Observers say the process this time is closer to that in 1984 rather than 2004, on two fronts.
First, the discussion at which the 4G team should settle on their leader could precede the Cabinet reshuffle - which PM Lee had said would take place this year - when the person is made deputy prime minister.
In 1985, Mr Goh was made First DPM a few days after that fateful meeting. He and his team was then tasked with day-to-day running of the state, though the official handover was five years later.
Based on ESM Goh's timeframe for the current process, there is not enough time to do it the other way round, as was done in PM Lee's case, said Mr Dhanabalan. Mr Lee was made DPM 14 years before the 2004 lunch at the Istana. Three months later, he was PM.
Recalling that meal, Mr Lim Boon Heng, who was Minister in the Prime Minister's Office, told The Straits Times: "It was a short meeting because the choice was clear. As DPM under Mr Goh, Mr Lee Hsien Loong was doing a lot of heavy lifting."

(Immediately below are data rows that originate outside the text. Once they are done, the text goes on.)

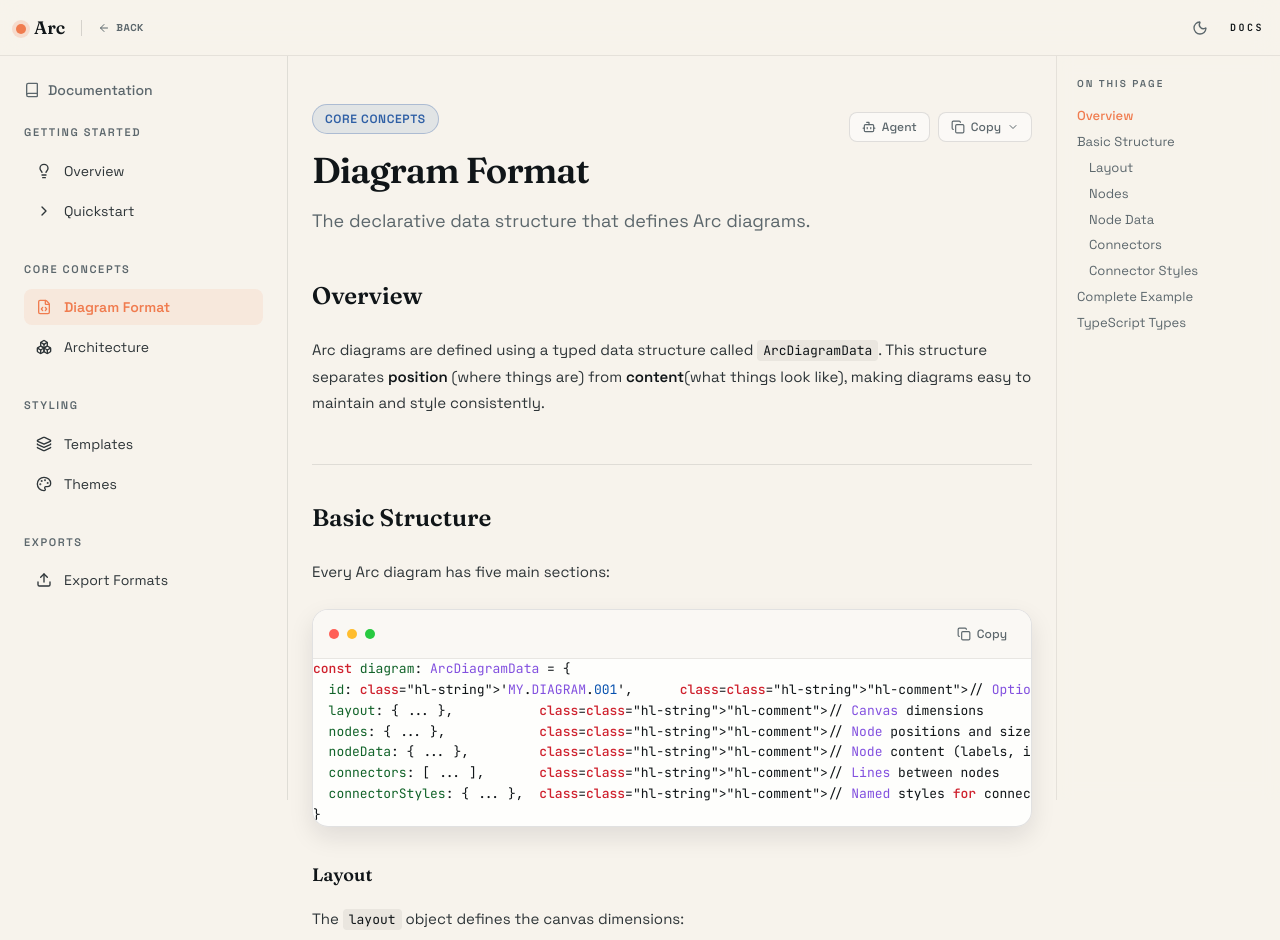
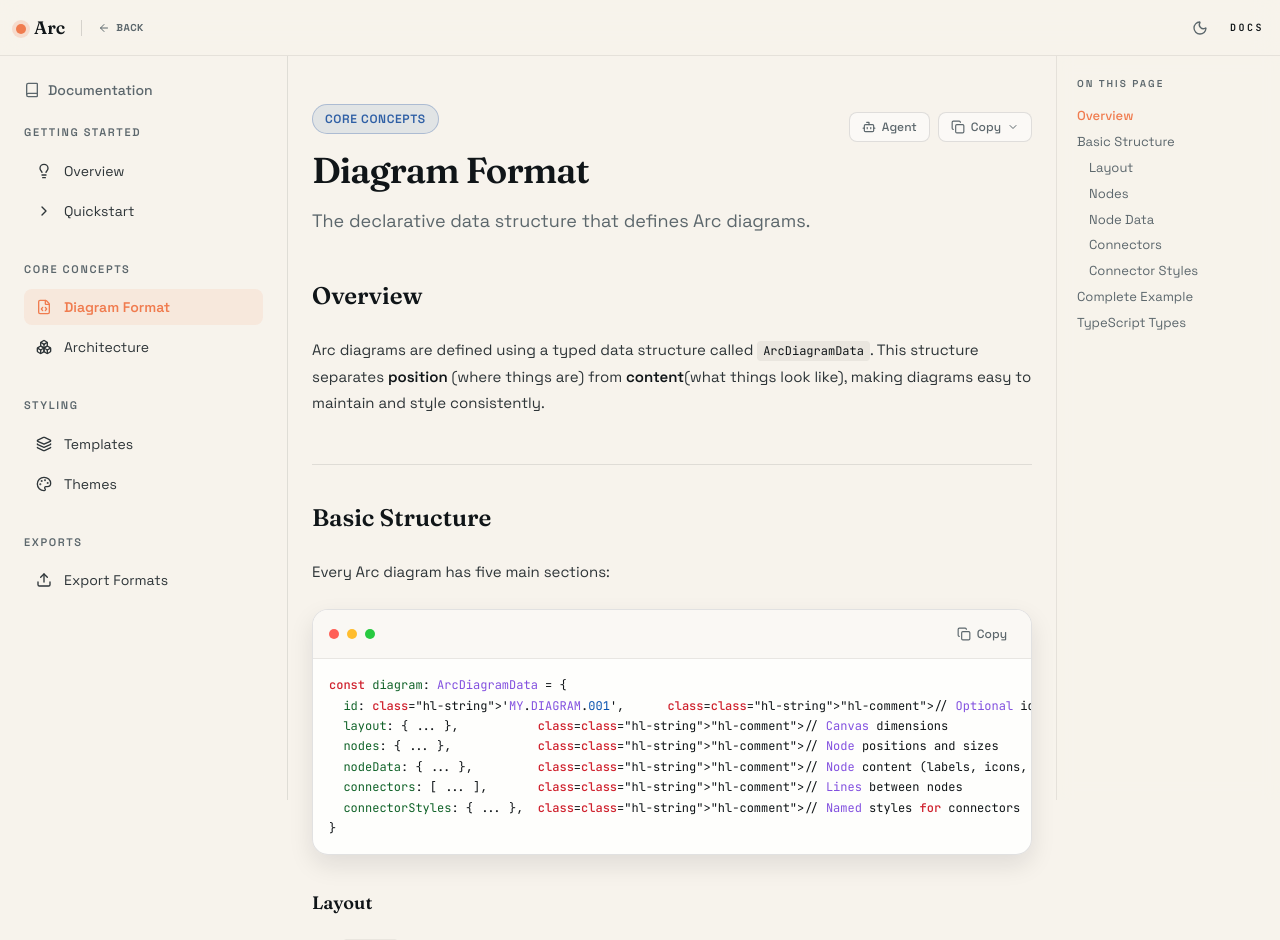
Before and after one commit to arach/arc, a React (Vite) app: page /docs/diagram-format in a window 1280 px wide. Shown: the top 940 px of the page. Built offline with nearby package versions, Linux system fonts and the light colour scheme.

Commit message:
🐛 Fix code block overflow and styling issues
- Don't syntax highlight bash/terminal code
- Reduce font size to 12px for better fit
- Add visible scrollbars for horizontal overflow
- Fix container width constraints
- Update inline code font size to match

```diff
--- a/src/components/docs/CodeBlock.tsx
+++ b/src/components/docs/CodeBlock.tsx
@@ -68,7 +68,10 @@ export default function CodeBlock({
     setTimeout(() => setCopied(false), 2000)
   }
 
-  const highlightedCode = highlightCode(code, language)
+  // Don't syntax highlight bash/terminal - just escape HTML
+  const highlightedCode = language === 'bash'
+    ? escapeHtml(code)
+    : highlightCode(code, language)
 
   return (
     <div
@@ -77,6 +80,8 @@ export default function CodeBlock({
         background: 'rgba(255, 255, 255, 0.85)',
         border: '1px solid rgba(16, 21, 24, 0.12)',
         boxShadow: '0 10px 24px rgba(16, 23, 32, 0.1)',
+        maxWidth: '100%',
+        minWidth: 0,
       }}
     >
       {/* Header with traffic lights and filename */}
@@ -123,23 +128,32 @@ export default function CodeBlock({
       </div>
 
       {/* Code content */}
-      <div className="overflow-x-auto">
+      <div
+        className="code-scroll-container"
+        style={{
+          overflowX: 'auto',
+          maxWidth: '100%',
+        }}
+      >
         <pre
-          className="p-4"
           style={{
             margin: 0,
-            fontSize: '13px',
-            lineHeight: 1.6,
+            padding: '16px',
+            fontSize: '12px',
+            lineHeight: 1.7,
             fontFamily: "'JetBrains Mono', 'SF Mono', 'Monaco', monospace",
             color: '#101518',
             background: 'transparent',
+            whiteSpace: 'pre',
+            wordBreak: 'normal',
+            overflowWrap: 'normal',
           }}
         >
-          <code dangerouslySetInnerHTML={{ __html: highlightedCode }} />
+          <code style={{ display: 'block' }} dangerouslySetInnerHTML={{ __html: highlightedCode }} />
         </pre>
       </div>
 
-      {/* Syntax highlighting styles matching landing page */}
+      {/* Syntax highlighting and scrollbar styles */}
       <style>{`
         .hl-keyword { color: #cf222e; font-weight: 500; }
         .hl-string { color: #0a3069; }
@@ -147,6 +161,21 @@ export default function CodeBlock({
         .hl-property { color: #116329; }
         .hl-comment { color: #6e7781; font-style: italic; }
         .hl-type { color: #8250df; }
+
+        .code-scroll-container::-webkit-scrollbar {
+          height: 8px;
+        }
+        .code-scroll-container::-webkit-scrollbar-track {
+          background: rgba(16, 21, 24, 0.04);
+          border-radius: 4px;
+        }
+        .code-scroll-container::-webkit-scrollbar-thumb {
+          background: rgba(16, 21, 24, 0.15);
+          border-radius: 4px;
+        }
+        .code-scroll-container::-webkit-scrollbar-thumb:hover {
+          background: rgba(16, 21, 24, 0.25);
+        }
       `}</style>
     </div>
   )
--- a/src/components/docs/DocsLayout.tsx
+++ b/src/components/docs/DocsLayout.tsx
@@ -524,6 +524,9 @@ export default function DocsLayout({
           font-size: 15px;
           line-height: 1.75;
           color: var(--prose-body);
+          overflow-wrap: break-word;
+          word-wrap: break-word;
+          min-width: 0;
         }
 
         .docs-prose h2 {
@@ -573,7 +576,7 @@ export default function DocsLayout({
 
         .docs-prose code {
           font-family: 'JetBrains Mono', 'SF Mono', monospace;
-          font-size: 13px;
+          font-size: 12px;
           padding: 2px 6px;
           border-radius: 4px;
           background: var(--prose-code-bg);
```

During the lunch, someone put forward Mr Lee's name for PM, and "the rest of us agreed". On what the considerations were, he said: "What is important is ability, clear motivation to do what is best for Singapore and Singaporeans, not for personal glory."
A second present-day parallel to 1984 is that there is more fluidity on the question of who the leader could be.
Then Prime Minister Lee Kuan Yew favoured Dr Tan, but the latter "made it clear he would not want to be leader", said Mr Dhanabalan, describing what happened at Dr Tan's house.
"The next obvious candidate was Chok Tong. When the others said he was the best candidate, he accepted it. He was not aggressive in wanting to be the leader. He was responding to a need, rather than looking for a leadership role."
Today, whoever becomes the next PM will face a similar challenge to what Mr Goh did, said Mr Dhanabalan.
"There was a big difference in communication skills between LKY and Goh Chok Tong, but what is remarkable is that Chok Tong was able to establish excellent rapport with the public... through his own way of communicating.
"The transition from Lee Hsien Loong to the next PM will have a similar kind of gap, since Hsien Loong, in terms of eloquence, is more like his father than Chok Tong."
And so, when the next PM is identified, Singaporeans should give him the benefit of the doubt, he said, adding: "If there is any lapse in communication, they should not take it too seriously."
The years as DPM will be important in getting the public to warm up to him, just as they did to Mr Goh in the five years before he became PM, he said.
Mr Dhanabalan, who was foreign minister, revealed that he had even asked Mr Lee Kuan Yew to consider leaving Singapore for up to a year on a sabbatical with a university or think-tank during the transition period from 1985 to 1990 - to leave no room for doubt that Mr Goh was the man in charge.
The elder Lee declined. "His reason was that his wife would find it very difficult to be away from the grandchildren."
Given that today's situation seems even less clear-cut, one question is what will happen if there is a difference in opinions within the team on who their leader should be.
One way, said Mr Dhanabalan, is they could look to the present leadership to gain some indication as to who they think is a good candidate. "That will be helpful."
Veteran PAP backbencher Charles Chong said that while there may be uncertainty in the eyes of the public, "the inner circle would know much more than the public", and it would be clearer to them.
A second way is for the issue to be discussed within a broader circle of PAP MPs. Such a parliamentary caucus was introduced in 2004, when the PM-designate was confirmed by them.
Looking ahead, the next PM could have a more challenging time, given a livelier political environment, said those interviewed.
Mr Singh said he should be able to make tough decisions and shun populist policies. Mr Chong stressed intellectual ability and communication skills: "Sometimes, very good policies end up making a lot of people angry when communicated wrongly."